Katherine Schwarzenegger felt something was terribly wrong last summer, when she overheard her young cousins chatting about their bodies.
“They’re 8 years old and were talking about how they don’t want to be fat and how they want to be ‘sexy,’” says the 20-year-old daughter of California Gov. Arnold Schwarzenegger and journalist Maria Shriver.
It wasn’t the first time Katherine had heard the girls and other young friends discuss body-image issues. She, herself, had struggled to maintain her self-esteem under media and public scrutiny.
Now a junior at the USC Annenberg School for Communication & Journalism, Katherine eventually tackled her body-image issues and developed self-confidence—and she shares her hard-earned wisdom in a new book, Rock What You’ve Got: Secrets to Loving Your Inner and Outer Beauty from Someone Who’s Been There and Back.
“I want girls to read this and feel that it’s OK to be themselves—and to understand that every girl can be beautiful no matter what size and shape she is,” Katherine says. “You don’t have to look like you’re on a billboard to feel beautiful. I really wanted to correct girls’ perception of that.”
Katherine’s book describes growing up as the daughter of a famous bodybuilder-turned-blockbuster celebrity and a mother who built a successful career in front of the camera. Maria Shriver had also suffered her share of body-image pressures, growing up under the strict food rules of mother Eunice Kennedy Shriver, who was 5’9” and never weighed more than 100 pounds during most of her adult life.
As a result, “Mom never forced us to eat or stop eating,” Katherine writes. “She never policed us.”
The Gubernator, on the other hand, was more of a food watchdog, prone to ask: “Are you sure you need that second helping?” He’d point out how many calories were in the muffin she was eating and would trash any ice cream and junk food when he was gearing up to film a movie.
Katherine also pulls back the curtain on the Kennedys—or, at least, how she felt growing up a Kennedy. She considered herself a misfit during summers at her family’s compound on Cape Cod. The hairstyle, multiple earrings and dark nail polish she wore to express herself in Los Angeles made her feel “a little like the black sheep in my conservative extended family,” she writes. Her cousins’ questions and criticism left her feeling “insecure and lost.”

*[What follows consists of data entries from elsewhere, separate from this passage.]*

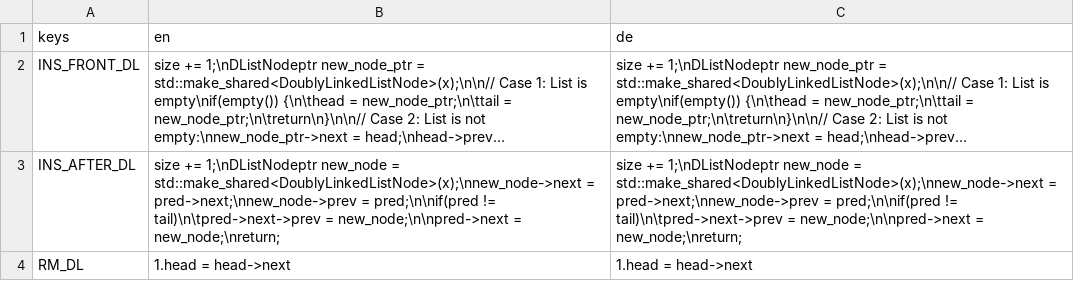
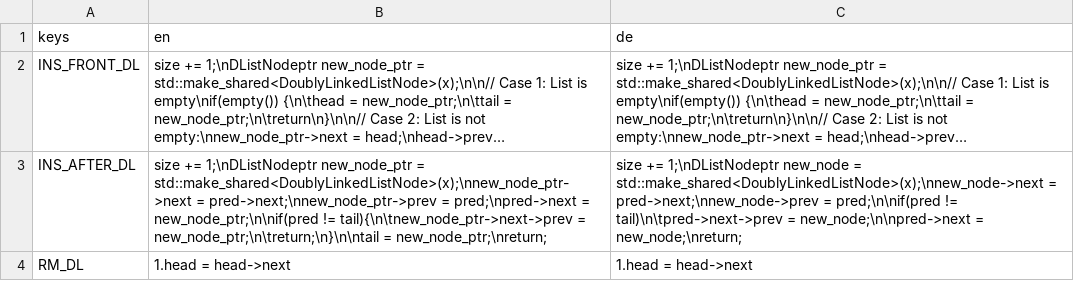
Before and after one commit to cppcake/visu_alpro, a CSV file: misc/locale/doubly_list.csv, drawn as a sheet; long unchanged cells end in …; the diff names each change by its address in the sheet, - before the commit and + after, or states it on an @@ line.

Commit message:
Doubly List insert after finished

```diff
--- a/misc/locale/doubly_list.csv
+++ b/misc/locale/doubly_list.csv
-B3 (en): …+= 1;\nDListNodeptr new_node = std::make_shared<DoublyLinkedListNode>(x);\nnew_node->next = pred->next;\nnew_node->prev = pred;\n\nif(pred != tail)\n\tpred->next->prev = new_node;\n\npred->next = new_node;\nreturn;
+B3 (en): …+= 1;\nDListNodeptr new_node_ptr = std::make_shared<DoublyLinkedListNode>(x);\nnew_node_ptr->next = pred->next;\nnew_node_ptr->prev = pred;\npred->next = new_node_ptr;\n\nif(pred != tail){\n\tnew_node_ptr->next->prev = new_node_ptr;\n\treturn;\n}\n\ntail = new_node_ptr;\nreturn;
```
Also changed, not shown: 3 other files.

But she credits her parents with the firm, but supportive, upbringing that made her feel secure and ultimately steered her toward mature decisions. Her mother, she says, was not one of the “cool” moms; she was reassuring and never judgmental, but she wasn’t a pushover. There was no negotiating.
“Throughout the book, you get a sense of how real they really are and how they’re really like every other parent,” Katherine says. “They deal with the exact same issues every other parent deals with.”
She also weaves expert interviews throughout the book, as well as statistics on eating disorders, body-image issues, plastic surgery and birth control. Her “Moms Only” sections offer advice on raising healthy teen and preteen girls. Katherine also encourages adolescent readers to strengthen their ties and seek advice from their mothers as they struggle with self-doubts.
“I never thought I would write a book,” she admits. “But my fuel came from research and information on the growing number of girls who feel so much pressure to be thin—and how young all of this is starting. My goal is to let girls know they’re not alone when they’re going through this and to spread the word about what young girls are going through today. Society needs to know about the kind of pressure that is put on girls. We have to change it in some way.”